= WORK TASK =
Where does the string "docs" appear in the records? Copy each line that holds it.

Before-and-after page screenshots
● ● ● ● ●

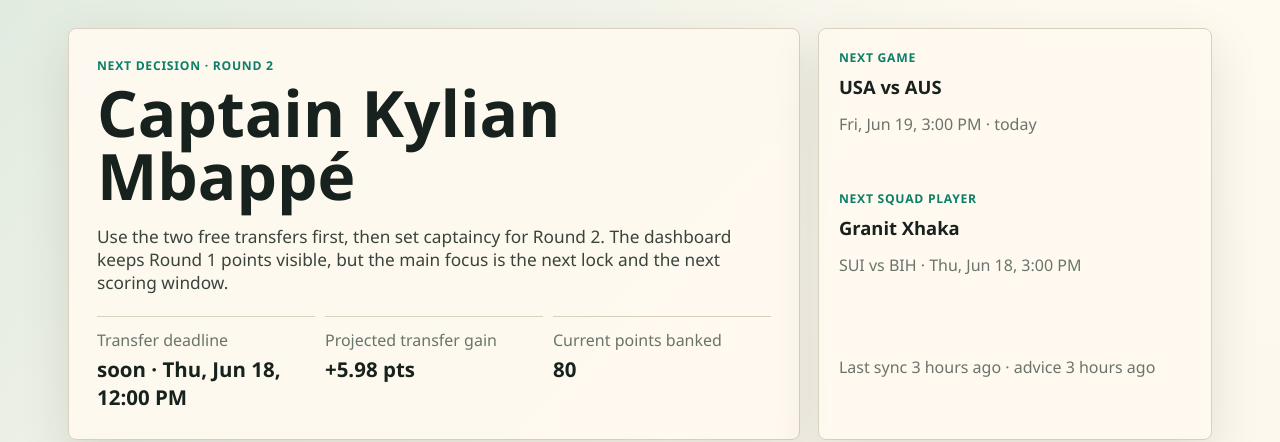
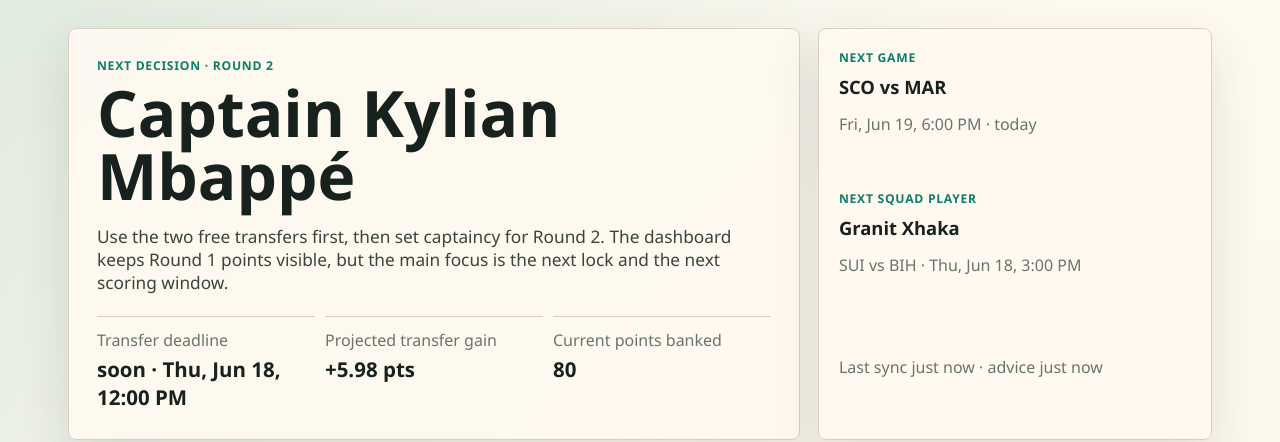
Before and after one commit to frenchtouch-hash/fantasy-soccer, a plain HTML site: page docs/index.html in a window 1280 px wide. Shown: the top 442 px of the page. Drawn offline with Linux system fonts and the light colour scheme.

Commit message:
Publish live dashboard 2026-06-19 17:04

```diff
--- a/docs/index.html
+++ b/docs/index.html
@@ -135,8 +135,8 @@
       <aside class="hero-side">
         <div>
           <p class="eyebrow">Next game</p>
-          <h2>USA vs AUS</h2>
-          <p class="muted">Fri, Jun 19, 3:00 PM · <span class="relative-time" data-timestamp="2026-06-19T20:00:00+01:00" data-mode="future" title="Jun 19, 2026, 3:00:00 PM EDT">today</span></p>
+          <h2>SCO vs MAR</h2>
+          <p class="muted">Fri, Jun 19, 6:00 PM · <span class="relative-time" data-timestamp="2026-06-19T23:00:00+01:00" data-mode="future" title="Jun 19, 2026, 6:00:00 PM EDT">today</span></p>
         </div>
         <div>
           <p class="eyebrow">Next squad player</p>
@@ -144,7 +144,7 @@
           <p class="muted">SUI vs BIH · Thu, Jun 18, 3:00 PM</p>
         </div>
         <div class="past-note">
-          <p class="muted">Last sync <span class="relative-time" data-timestamp="2026-06-19T18:04:05.831Z" data-mode="past" title="Jun 19, 2026, 2:04:05 PM EDT">just now</span> · advice <span class="relative-time" data-timestamp="2026-06-19T18:04:08.516Z" data-mode="past" title="Jun 19, 2026, 2:04:08 PM EDT">just now</span></p>
+          <p class="muted">Last sync <span class="relative-time" data-timestamp="2026-06-19T21:04:06.348Z" data-mode="past" title="Jun 19, 2026, 5:04:06 PM EDT">just now</span> · advice <span class="relative-time" data-timestamp="2026-06-19T21:04:08.497Z" data-mode="past" title="Jun 19, 2026, 5:04:08 PM EDT">just now</span></p>
         </div>
       </aside>
     </section>
```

● ● ● ● ●

= RESPONSE AREA =
Before and after one commit to frenchtouch-hash/fantasy-soccer, a plain HTML site: page docs/index.html in a window 1280 px wide. Shown: the top 442 px of the page. Drawn offline with Linux system fonts and the light colour scheme.
--- a/docs/index.html
+++ b/docs/index.html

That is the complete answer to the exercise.